▸ Problem statement: Return all of the following entries as written, but without the images.

__________________________________________________

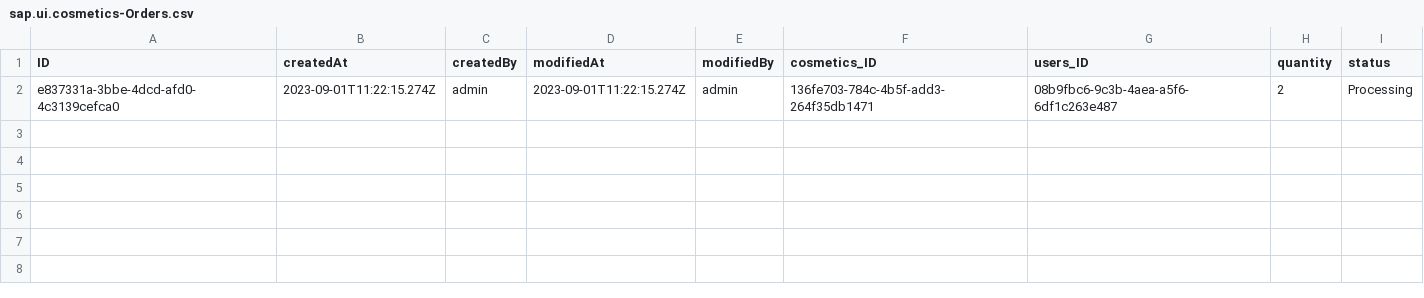
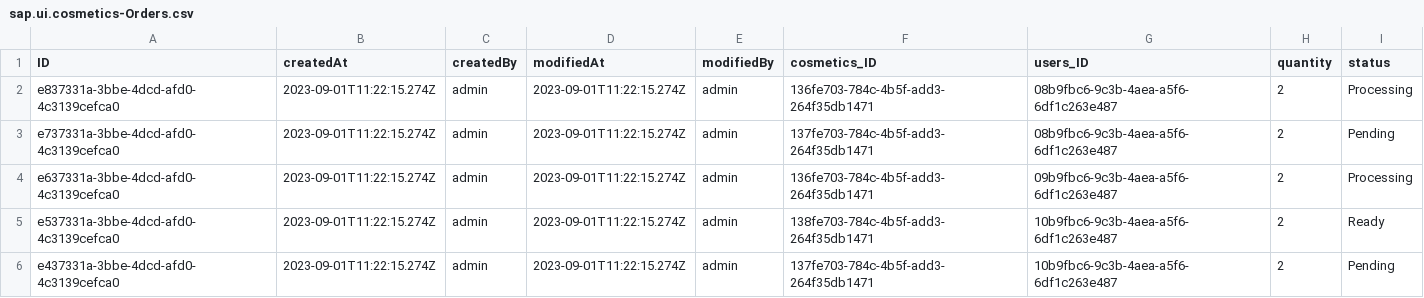
Before and after one commit to alyamba/cosmetics-store-SAP, a CSV file: db/data/sap.ui.cosmetics-Orders.csv, drawn as a sheet.

```diff
--- a/db/data/sap.ui.cosmetics-Orders.csv
+++ b/db/data/sap.ui.cosmetics-Orders.csv
@@ -2 +2,5 @@ ID,createdAt,createdBy,modifiedAt,modifiedBy,cosmetics_ID,users_ID,quantity,stat
 e837331a-3bbe-4dcd-afd0-4c3139cefca0,2023-09-01T11:22:15.274Z,admin,2023-09-01T11:22:15.274Z,admin,136fe703-784c-4b5f-add3-264f35db1471,08b9fbc6-9c3b-4aea-a5f6-6df1c263e487,2,Processing
+e737331a-3bbe-4dcd-afd0-4c3139cefca0,2023-09-01T11:22:15.274Z,admin,2023-09-01T11:22:15.274Z,admin,137fe703-784c-4b5f-add3-264f35db1471,08b9fbc6-9c3b-4aea-a5f6-6df1c263e487,2,Pending
+e637331a-3bbe-4dcd-afd0-4c3139cefca0,2023-09-01T11:22:15.274Z,admin,2023-09-01T11:22:15.274Z,admin,136fe703-784c-4b5f-add3-264f35db1471,09b9fbc6-9c3b-4aea-a5f6-6df1c263e487,2,Processing
+e537331a-3bbe-4dcd-afd0-4c3139cefca0,2023-09-01T11:22:15.274Z,admin,2023-09-01T11:22:15.274Z,admin,138fe703-784c-4b5f-add3-264f35db1471,10b9fbc6-9c3b-4aea-a5f6-6df1c263e487,2,Ready
+e437331a-3bbe-4dcd-afd0-4c3139cefca0,2023-09-01T11:22:15.274Z,admin,2023-09-01T11:22:15.274Z,admin,137fe703-784c-4b5f-add3-264f35db1471,10b9fbc6-9c3b-4aea-a5f6-6df1c263e487,2,Pending
```
Also changed, not shown: db/data/sap.ui.cosmetics-Brands.csv, db/data/sap.ui.cosmetics-Cosmetics.csv.
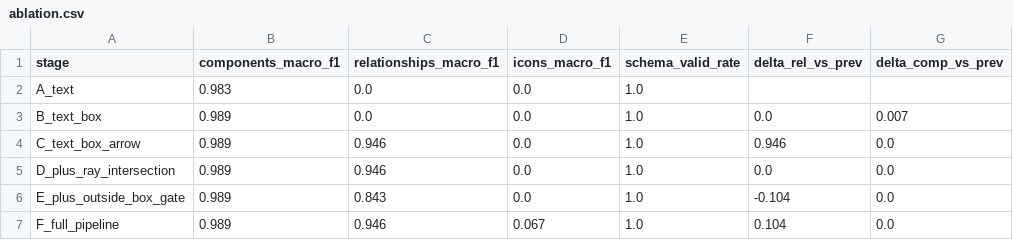
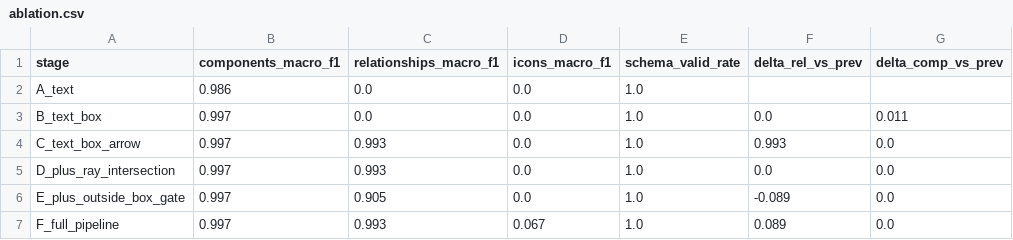
Before and after one commit to Mark007-R/Diagram-Structure-Extractor, a CSV file: results/ablation.csv, drawn as a sheet.

Commit message:
Refresh results, samples and docs for the draw.io work
Rerun benchmark_arrow_detectors.py, benchmark_ablation.py and the Phase 2
leaderboard under the strict directed scoring. README: eval sets,
before/after table (held-out 0.306 -> 0.789; 0.711 when first scored
after the freeze), what changed, remaining misses, gate and test count.
Regenerate the architecture image and the real diagram's sample outputs
(now with the bidirectional column).

```diff
--- a/results/ablation.csv
+++ b/results/ablation.csv
@@ -1,7 +1,7 @@
 stage,components_macro_f1,relationships_macro_f1,icons_macro_f1,schema_valid_rate,delta_rel_vs_prev,delta_comp_vs_prev
-A_text,0.983,0.0,0.0,1.0,,
-B_text_box,0.989,0.0,0.0,1.0,0.0,0.007
-C_text_box_arrow,0.989,0.946,0.0,1.0,0.946,0.0
-D_plus_ray_intersection,0.989,0.946,0.0,1.0,0.0,0.0
-E_plus_outside_box_gate,0.989,0.843,0.0,1.0,-0.104,0.0
-F_full_pipeline,0.989,0.946,0.067,1.0,0.104,0.0
+A_text,0.986,0.0,0.0,1.0,,
+B_text_box,0.997,0.0,0.0,1.0,0.0,0.011
+C_text_box_arrow,0.997,0.993,0.0,1.0,0.993,0.0
+D_plus_ray_intersection,0.997,0.993,0.0,1.0,0.0,0.0
+E_plus_outside_box_gate,0.997,0.905,0.0,1.0,-0.089,0.0
+F_full_pipeline,0.997,0.993,0.067,1.0,0.089,0.0
```
Also changed, not shown: extracted_data.csv, results/arrow_detector_comparison.csv, 6 other files.
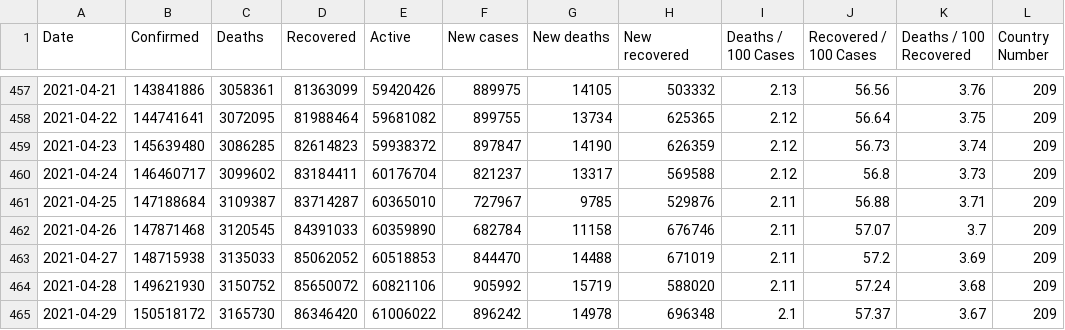
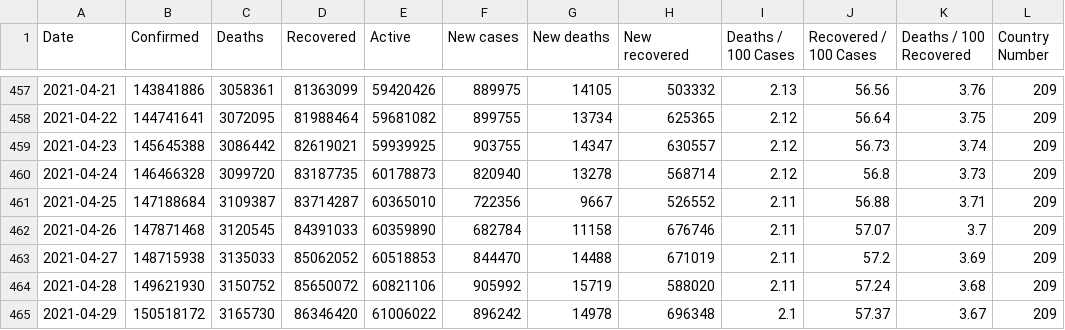
Before and after one commit to milanowicz/COVID-19-Dataset, a CSV file: data/jhu/time_series_covid19_grouped_by_days.csv, drawn as a sheet; only a part is shown, gaps mark what is left out.

Commit message:
Update data.

```diff
--- a/data/jhu/time_series_covid19_grouped_by_days.csv
+++ b/data/jhu/time_series_covid19_grouped_by_days.csv
@@ -458,5 +458,5 @@ Date,Confirmed,Deaths,Recovered,Active,New cases,New deaths,New recovered,Deaths
 2021-04-22,144741641,3072095,81988464,59681082,899755,13734,625365,2.12,56.64,3.75,209
-2021-04-23,145639480,3086285,82614823,59938372,897847,14190,626359,2.12,56.73,3.74,209
-2021-04-24,146460717,3099602,83184411,60176704,821237,13317,569588,2.12,56.8,3.73,209
-2021-04-25,147188684,3109387,83714287,60365010,727967,9785,529876,2.11,56.88,3.71,209
+2021-04-23,145645388,3086442,82619021,59939925,903755,14347,630557,2.12,56.73,3.74,209
+2021-04-24,146466328,3099720,83187735,60178873,820940,13278,568714,2.12,56.8,3.73,209
+2021-04-25,147188684,3109387,83714287,60365010,722356,9667,526552,2.11,56.88,3.71,209
 2021-04-26,147871468,3120545,84391033,60359890,682784,11158,676746,2.11,57.07,3.7,209
```
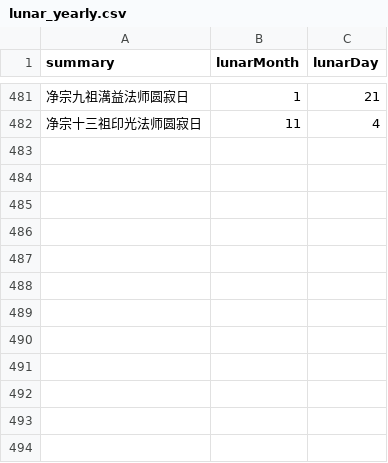
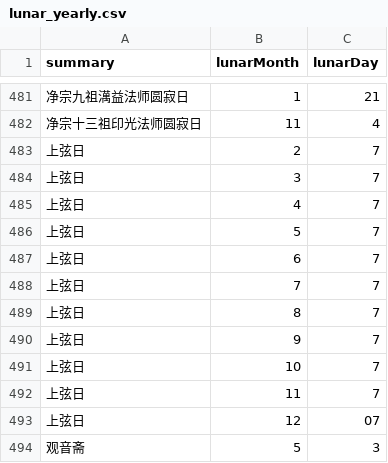
Before and after one commit to saleo/skcalDaysGenerator, a CSV file: public/lunar_yearly.csv, drawn as a sheet; only a part is shown, gaps mark what is left out; the diff names each change by its address in the sheet, - before the commit and + after, or states it on an @@ line.

Commit message:
new lunar_yearly.ics generated, which added 上弦日,2,7 上弦日,3,7 上弦日,4,7 上弦日,5,7 上弦日,6,7 上弦日,7,7 上弦日,8,7 上弦日,9,7 上弦日,10,7 上弦日,11,7 上弦日,12,07 观音斋,5,3

```diff
--- a/public/lunar_yearly.csv
+++ b/public/lunar_yearly.csv
+row 483: 上弦日 | 2 | 7
+row 484: 上弦日 | 3 | 7
+row 485: 上弦日 | 4 | 7
+row 486: 上弦日 | 5 | 7
+row 487: 上弦日 | 6 | 7
+row 488: 上弦日 | 7 | 7
+row 489: 上弦日 | 8 | 7
+row 490: 上弦日 | 9 | 7
+row 491: 上弦日 | 10 | 7
+row 492: 上弦日 | 11 | 7
+row 493: 上弦日 | 12 | 07
+row 494: 观音斋 | 5 | 3
```
Also changed, not shown: 2 other files.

__________________________________________________

▸ Solved problem:
Before and after one commit to alyamba/cosmetics-store-SAP, a CSV file: db/data/sap.ui.cosmetics-Orders.csv, drawn as a sheet.

```diff
--- a/db/data/sap.ui.cosmetics-Orders.csv
+++ b/db/data/sap.ui.cosmetics-Orders.csv
@@ -2 +2,5 @@ ID,createdAt,createdBy,modifiedAt,modifiedBy,cosmetics_ID,users_ID,quantity,stat
 e837331a-3bbe-4dcd-afd0-4c3139cefca0,2023-09-01T11:22:15.274Z,admin,2023-09-01T11:22:15.274Z,admin,136fe703-784c-4b5f-add3-264f35db1471,08b9fbc6-9c3b-4aea-a5f6-6df1c263e487,2,Processing
+e737331a-3bbe-4dcd-afd0-4c3139cefca0,2023-09-01T11:22:15.274Z,admin,2023-09-01T11:22:15.274Z,admin,137fe703-784c-4b5f-add3-264f35db1471,08b9fbc6-9c3b-4aea-a5f6-6df1c263e487,2,Pending
+e637331a-3bbe-4dcd-afd0-4c3139cefca0,2023-09-01T11:22:15.274Z,admin,2023-09-01T11:22:15.274Z,admin,136fe703-784c-4b5f-add3-264f35db1471,09b9fbc6-9c3b-4aea-a5f6-6df1c263e487,2,Processing
+e537331a-3bbe-4dcd-afd0-4c3139cefca0,2023-09-01T11:22:15.274Z,admin,2023-09-01T11:22:15.274Z,admin,138fe703-784c-4b5f-add3-264f35db1471,10b9fbc6-9c3b-4aea-a5f6-6df1c263e487,2,Ready
+e437331a-3bbe-4dcd-afd0-4c3139cefca0,2023-09-01T11:22:15.274Z,admin,2023-09-01T11:22:15.274Z,admin,137fe703-784c-4b5f-add3-264f35db1471,10b9fbc6-9c3b-4aea-a5f6-6df1c263e487,2,Pending
```
Also changed, not shown: db/data/sap.ui.cosmetics-Brands.csv, db/data/sap.ui.cosmetics-Cosmetics.csv.
Before and after one commit to Mark007-R/Diagram-Structure-Extractor, a CSV file: results/ablation.csv, drawn as a sheet.

Commit message:
Refresh results, samples and docs for the draw.io work
Rerun benchmark_arrow_detectors.py, benchmark_ablation.py and the Phase 2
leaderboard under the strict directed scoring. README: eval sets,
before/after table (held-out 0.306 -> 0.789; 0.711 when first scored
after the freeze), what changed, remaining misses, gate and test count.
Regenerate the architecture image and the real diagram's sample outputs
(now with the bidirectional column).

```diff
--- a/results/ablation.csv
+++ b/results/ablation.csv
@@ -1,7 +1,7 @@
 stage,components_macro_f1,relationships_macro_f1,icons_macro_f1,schema_valid_rate,delta_rel_vs_prev,delta_comp_vs_prev
-A_text,0.983,0.0,0.0,1.0,,
-B_text_box,0.989,0.0,0.0,1.0,0.0,0.007
-C_text_box_arrow,0.989,0.946,0.0,1.0,0.946,0.0
-D_plus_ray_intersection,0.989,0.946,0.0,1.0,0.0,0.0
-E_plus_outside_box_gate,0.989,0.843,0.0,1.0,-0.104,0.0
-F_full_pipeline,0.989,0.946,0.067,1.0,0.104,0.0
+A_text,0.986,0.0,0.0,1.0,,
+B_text_box,0.997,0.0,0.0,1.0,0.0,0.011
+C_text_box_arrow,0.997,0.993,0.0,1.0,0.993,0.0
+D_plus_ray_intersection,0.997,0.993,0.0,1.0,0.0,0.0
+E_plus_outside_box_gate,0.997,0.905,0.0,1.0,-0.089,0.0
+F_full_pipeline,0.997,0.993,0.067,1.0,0.089,0.0
```
Also changed, not shown: extracted_data.csv, results/arrow_detector_comparison.csv, 6 other files.
Before and after one commit to milanowicz/COVID-19-Dataset, a CSV file: data/jhu/time_series_covid19_grouped_by_days.csv, drawn as a sheet; only a part is shown, gaps mark what is left out.

Commit message:
Update data.

```diff
--- a/data/jhu/time_series_covid19_grouped_by_days.csv
+++ b/data/jhu/time_series_covid19_grouped_by_days.csv
@@ -458,5 +458,5 @@ Date,Confirmed,Deaths,Recovered,Active,New cases,New deaths,New recovered,Deaths
 2021-04-22,144741641,3072095,81988464,59681082,899755,13734,625365,2.12,56.64,3.75,209
-2021-04-23,145639480,3086285,82614823,59938372,897847,14190,626359,2.12,56.73,3.74,209
-2021-04-24,146460717,3099602,83184411,60176704,821237,13317,569588,2.12,56.8,3.73,209
-2021-04-25,147188684,3109387,83714287,60365010,727967,9785,529876,2.11,56.88,3.71,209
+2021-04-23,145645388,3086442,82619021,59939925,903755,14347,630557,2.12,56.73,3.74,209
+2021-04-24,146466328,3099720,83187735,60178873,820940,13278,568714,2.12,56.8,3.73,209
+2021-04-25,147188684,3109387,83714287,60365010,722356,9667,526552,2.11,56.88,3.71,209
 2021-04-26,147871468,3120545,84391033,60359890,682784,11158,676746,2.11,57.07,3.7,209
```
Before and after one commit to saleo/skcalDaysGenerator, a CSV file: public/lunar_yearly.csv, drawn as a sheet; only a part is shown, gaps mark what is left out; the diff names each change by its address in the sheet, - before the commit and + after, or states it on an @@ line.

Commit message:
new lunar_yearly.ics generated, which added 上弦日,2,7 上弦日,3,7 上弦日,4,7 上弦日,5,7 上弦日,6,7 上弦日,7,7 上弦日,8,7 上弦日,9,7 上弦日,10,7 上弦日,11,7 上弦日,12,07 观音斋,5,3

```diff
--- a/public/lunar_yearly.csv
+++ b/public/lunar_yearly.csv
+row 483: 上弦日 | 2 | 7
+row 484: 上弦日 | 3 | 7
+row 485: 上弦日 | 4 | 7
+row 486: 上弦日 | 5 | 7
+row 487: 上弦日 | 6 | 7
+row 488: 上弦日 | 7 | 7
+row 489: 上弦日 | 8 | 7
+row 490: 上弦日 | 9 | 7
+row 491: 上弦日 | 10 | 7
+row 492: 上弦日 | 11 | 7
+row 493: 上弦日 | 12 | 07
+row 494: 观音斋 | 5 | 3
```
Also changed, not shown: 2 other files.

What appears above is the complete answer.